James Williams, a public defender, says he now has at his disposal an arsenal of legal mechanisms for challenging the once-unassailable word of police officers. Many of the AIC’s reforms, he says, have especially benefited black defendants, who are most likely to be misidentified by witnesses, bullied by cops during unrecorded interrogations, and wrongfully convicted.
All the work is not done, of course. Still on the agenda are restrictions on the use of testimony from so-called jailhouse informers, a leading cause of wrongful convictions and one of the only issues discussed by the AIC that has not been resolved. But the I. Beverly Lake Fair Trial Act, which has been stalled before the legislature for months, would attempt to deal with that and other loopholes4 in Lake’s original reforms.
There are more substantive concerns, too. Convicted persons seeking relief through the innocence panel are required to waive Constitutional protections against search and seizure and self-incrimination. They also must accept the burden of proof.
And Lake’s commission never addressed the fact that wrongful convictions — and all convictions that result from unfair trials, whether or not the defendant is guilty — are most often suffered by the poor, minorities, the mentally ill or intellectually disabled, and those otherwise without social and legal capital. The problem of overburdened and underfunded public defenders5, perhaps the leading cause of bad convictions, was hardly mentioned.
Though Lake maintains that the AIC was totally consistent with his lifelong conservative values, he admits that in the process he’s realized “there are certain adverse economic factors” that make the legal system fundamentally unfair for some defendants. And “I’ve come to question whether we ought to keep the death penalty” given that unfairness, he says.
That shift in Lake’s mindset began during those meetings back in 2002 and 2003, says Richard Rosen, a retired professor of law at UNC and one of the original members of the innocence commission. “Before our eyes,” Rosen says, “we saw Lake becoming more sensitized to the plight of those failed by the criminal justice system. I think he was coming from a very conservative family, but he began to see the horrors that were possible in a system he revered.”

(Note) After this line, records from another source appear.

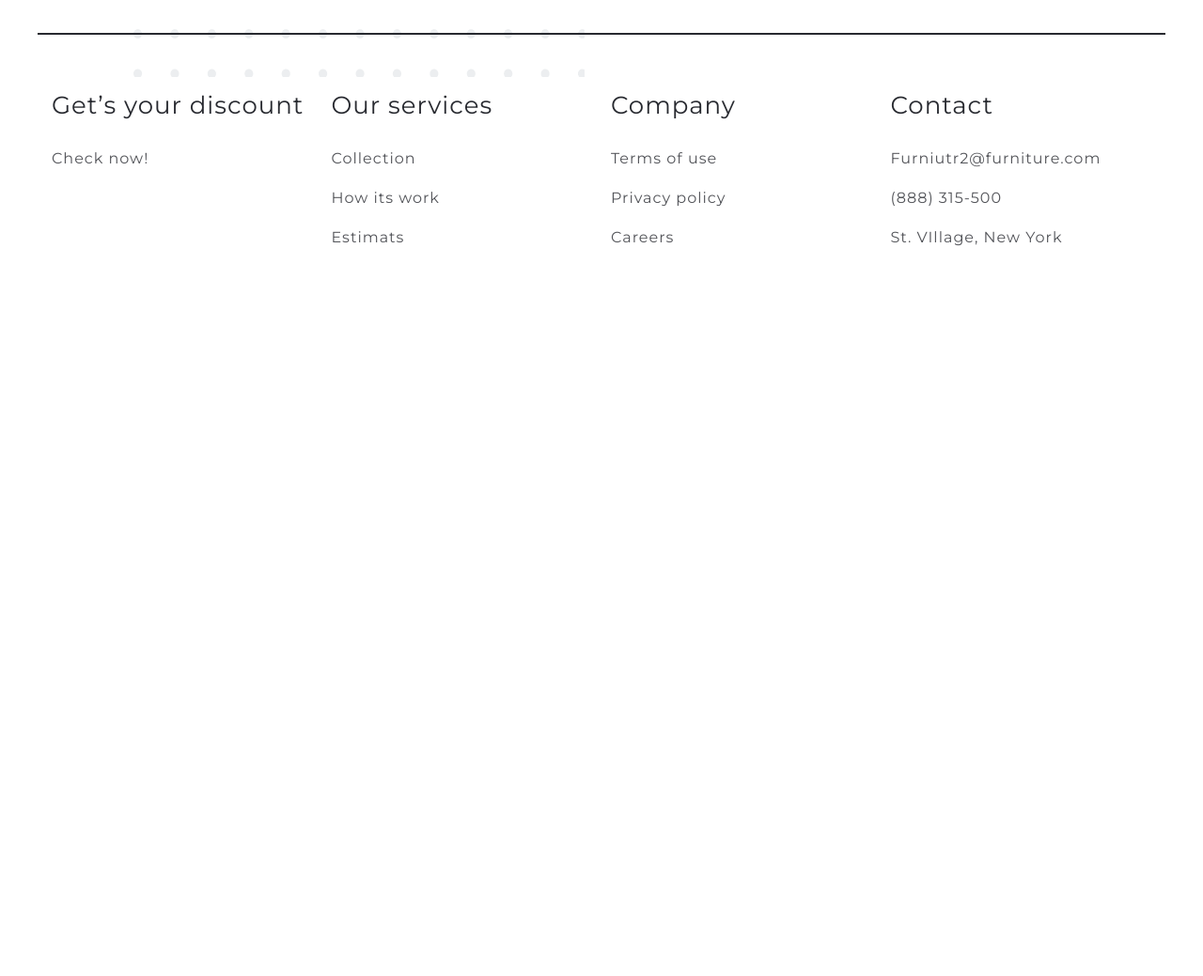
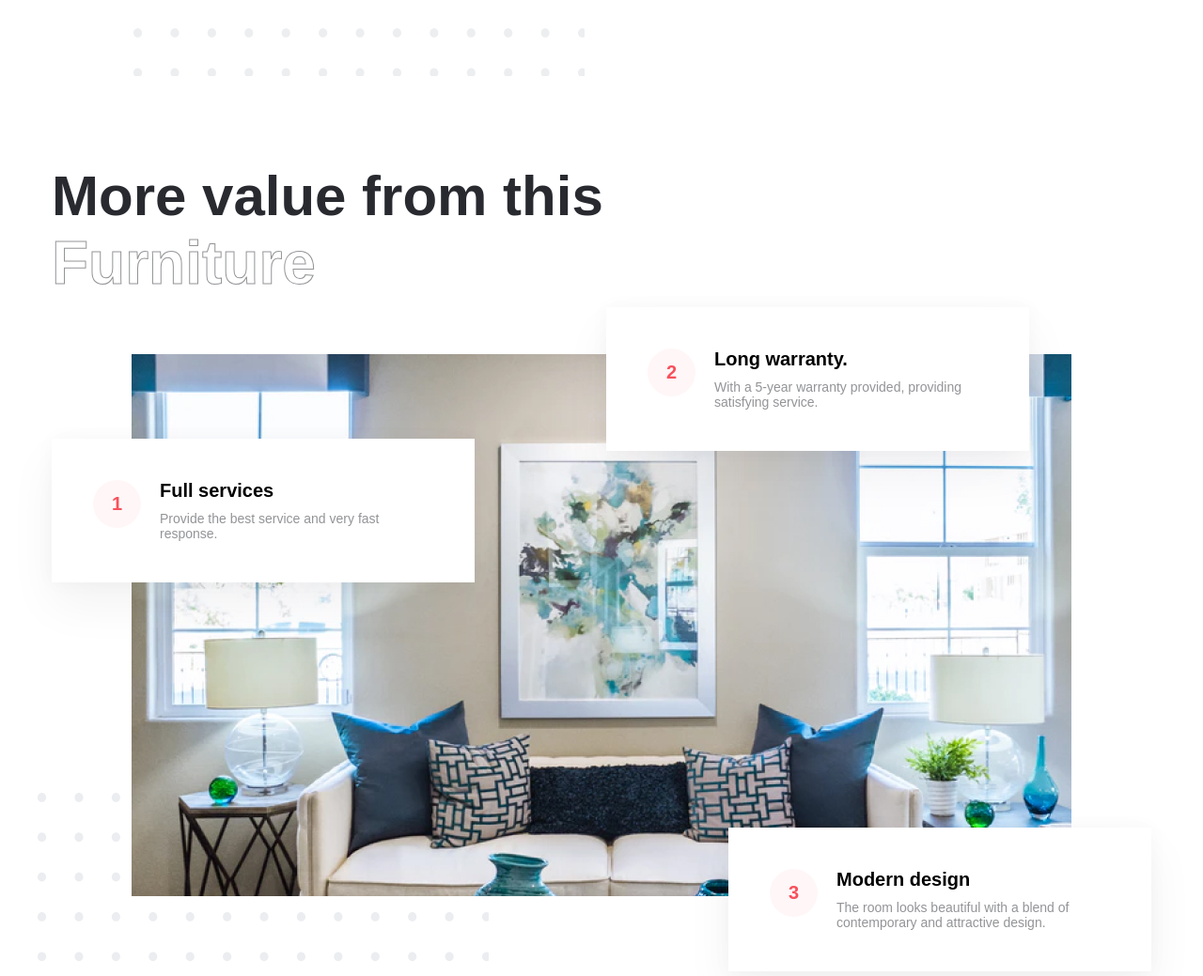
Before and after one commit to andreyk1n/furniture, a website: page src/pages/index.html in a window 1280 px wide. Shown: the part 1601-2640 px from the top of the page at 94% size. Before the commit the page ends 1885 px from the top, so only its background shows below. Drawn offline with nearby package versions, Linux system fonts and the light colour scheme; files that its build step writes are made by us from their sources; files whose address does not match are found by name.

Commit message:
add cards section

```diff
--- a/src/pages/index.html
+++ b/src/pages/index.html
@@ -34,6 +34,38 @@
       </div>
     </div>
   </section>
+
+  <section class="section cards">
+    <div class="cards__container">
+      <h2 class="cards__title title">More value from this<br><span class="transparent">Furniture</span></h2>
+      <div class="cards__items">
+        <div class="cards__img">
+          <div class="cards__item cards__item--first">
+            <span>1</span>
+            <div>
+              <span>Full services</span>
+              Provide the best service and very fast response.
+            </div>
+          </div>
+          <div class="cards__item cards__item--second">
+            <span>2</span>
+            <div>
+              <span>Long warranty.</span>
+              With a 5-year warranty provided, providing satisfying service.
+            </div>
+          </div>
+          <div class="cards__item cards__item--third">
+            <span>3</span>
+            <div>
+              <span>Modern design</span>
+              The room looks beautiful with a blend of contemporary and attractive design.
+            </div>
+          </div>
+        </div>
+      </div>
+    </div>
+  </section>
+
 </div>
 
 @@include('footer.html')
--- /dev/null
+++ b/src/scss/_cards.scss
@@ -0,0 +1,131 @@
+.cards {
+    margin-top: 120px;
+    margin-bottom: 180px;
+    display: flex;
+    flex-direction: column;
+    justify-content: center;
+    align-items: center;
+
+    @media (max-width: 768px) {
+        margin-bottom: 60px;
+    }
+
+    &__container {
+        position: relative;
+
+        &::before {
+            content: '';
+            position: absolute;
+            left: 0;
+            bottom: -190px;
+            background-image: url(/images/cards_decor.svg);
+            width: 480px;
+            height: 300px;
+
+            @media (max-width: 768px) {
+                display: none;
+            }
+        }
+    }
+
+    &__items {
+        position: relative;
+
+    }
+
+
+    &__img {
+        margin: 0 auto;
+        margin-top: 60px;
+        width: 100%;
+        max-width: 1000px;
+        min-height: 577px;
+        background-image: url(/images/cards_bg.jpg);
+
+        @media (max-width: 768px) {
+            display: flex;
+            flex-direction: column;
+            justify-content: space-between;
+            align-items: center;
+        }
+    }
+
+    &__item {
+        max-width: 450px;
+        padding: 44px;
+        background-color: #fff;
+        display: flex;
+        gap: 20px;
+        align-items: flex-start;
+        box-shadow: 0 24px 48px rgba(0, 0, 0, 0.05),
+            0 0 20px rgba(0, 0, 0, 0.03);
+        @media (max-width: 768px) {
+            padding: 30px 20px;
+        }
+        &>span {
+            display: block;
+            width: 51px;
+            min-width: 51px;
+            height: 51px;
+            border-radius: 50%;
+            display: flex;
+            justify-content: center;
+            align-items: center;
+            font-size: 20px;
+            font-weight: bold;
+            color: #F7515C;
+            background-color: rgba(247, 81, 92, 0.05);
+        }
+
+        &>div {
+            display: flex;
+            flex-direction: column;
+            gap: 10px;
+
+            &>span {
+                display: block;
+                font-weight: bold;
+                font-size: 20px;
+                color: #000;
+            }
+        }
+
+        &--first {
+            position: absolute;
+            left: 0px;
+            top: 90px;
+
+            @media (max-width: 1100px) {
+                top: 180px;
+            }
+
+            @media (max-width: 768px) {
+                position: static;
+            }
+        }
+
+        &--second {
+            position: absolute;
+            right: 130px;
+            top: -50px;
+
+            @media (max-width: 1100px) {
+                right: 0;
+            }
+
+            @media (max-width: 768px) {
+                position: static;
+            }
+        }
+
+        &--third {
+            position: absolute;
+            right: 0px;
+            bottom: -80px;
+
+            @media (max-width: 768px) {
+                position: static;
+            }
+        }
+    }
+}
--- a/src/scss/_variables.scss
+++ b/src/scss/_variables.scss
@@ -1,5 +1,6 @@
 // ШРИФТИ
-$fontFamily: 'Montserrat', sans-serif;
+// $fontFamily: 'Montserrat', sans-serif;
+$fontFamily: 'Arial', sans-serif;
 $fontSize: 14px;
 
 // Кольори
--- a/src/scss/main.scss
+++ b/src/scss/main.scss
@@ -4,6 +4,7 @@
 @use 'hero';
 @use 'footer';
 @use 'content';
+@use 'cards';
 
 
 // Підключення стилів аккордіону
```
Also changed, not shown: dist/css/main.min.css, dist/images/cards_bg.jpg (added), dist/images/cards_decor.svg (added), dist/index.html.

As Henry Frye, the first black chief justice, put it, “He, like most of us, has grown.”